## TRY IT
Return the lines below that carry the word "accounts".

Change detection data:
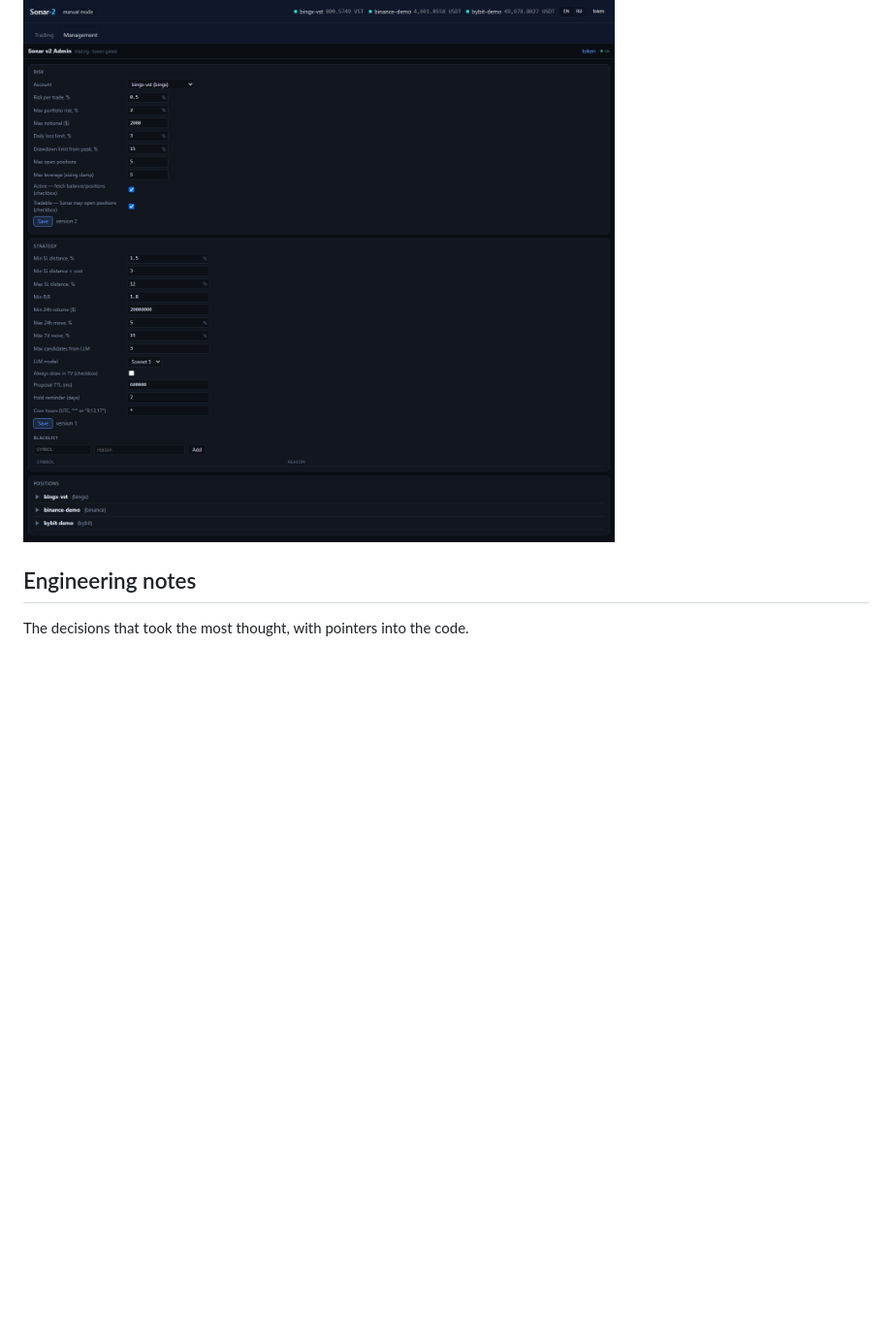
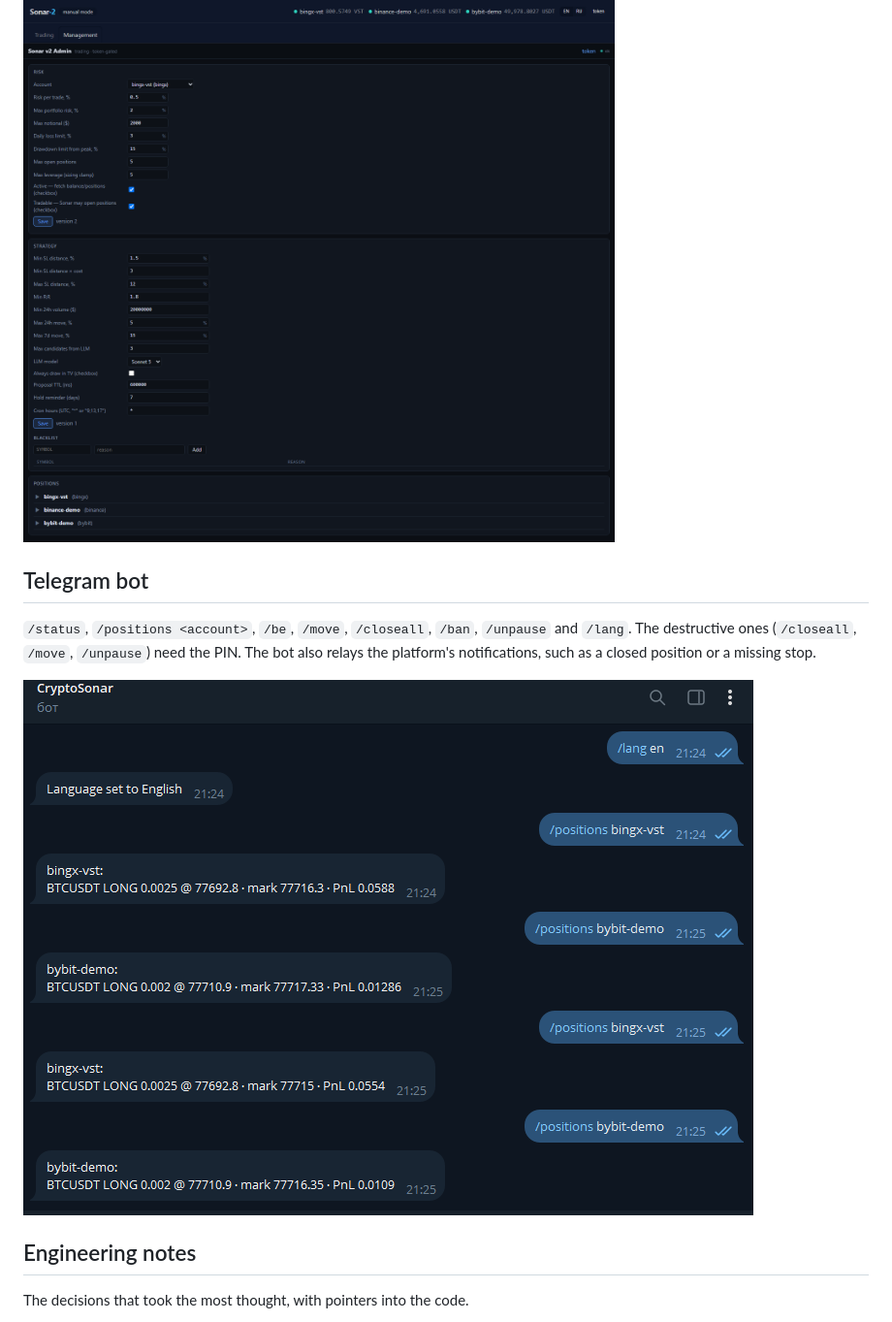
Before and after one commit to Big-Lapa/sonar-v2, a Markdown page: README.md, the part around the change. Shown at 97% size. GitHub-like rendering; pictures changed too: docs/screenshots/telegram-positions.png (added); blank space fills up the shorter version.

Commit message:
docs: add Telegram bot section and screenshot
The screenshot shows /positions for two demo accounts only.

```diff
--- a/README.md
+++ b/README.md
@@ -53,6 +53,14 @@ selected account and previews its size and risk before anything is sent to an ex
 ![Open positions on two accounts with their SL/TP, and the resting stop orders on each exchange](docs/screenshots/positions.png)
 
 ![Management tab: per-account risk profile, strategy gates and blacklist](docs/screenshots/management.png)
+
+## Telegram bot
+
+`/status`, `/positions <account>`, `/be`, `/move`, `/closeall`, `/ban`, `/unpause` and `/lang`. The
+destructive ones (`/closeall`, `/move`, `/unpause`) need the PIN. The bot also relays the
+platform's notifications, such as a closed position or a missing stop.
+
+![/positions for two accounts, with entry, mark price and PnL](docs/screenshots/telegram-positions.png)
 
 ## Engineering notes
 
```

## EXERCISE OUTPUT
The screenshot shows /positions for two demo accounts only.
 ![Open positions on two accounts with their SL/TP, and the resting stop orders on each exchange](docs/screenshots/positions.png)
+![/positions for two accounts, with entry, mark price and PnL](docs/screenshots/telegram-positions.png)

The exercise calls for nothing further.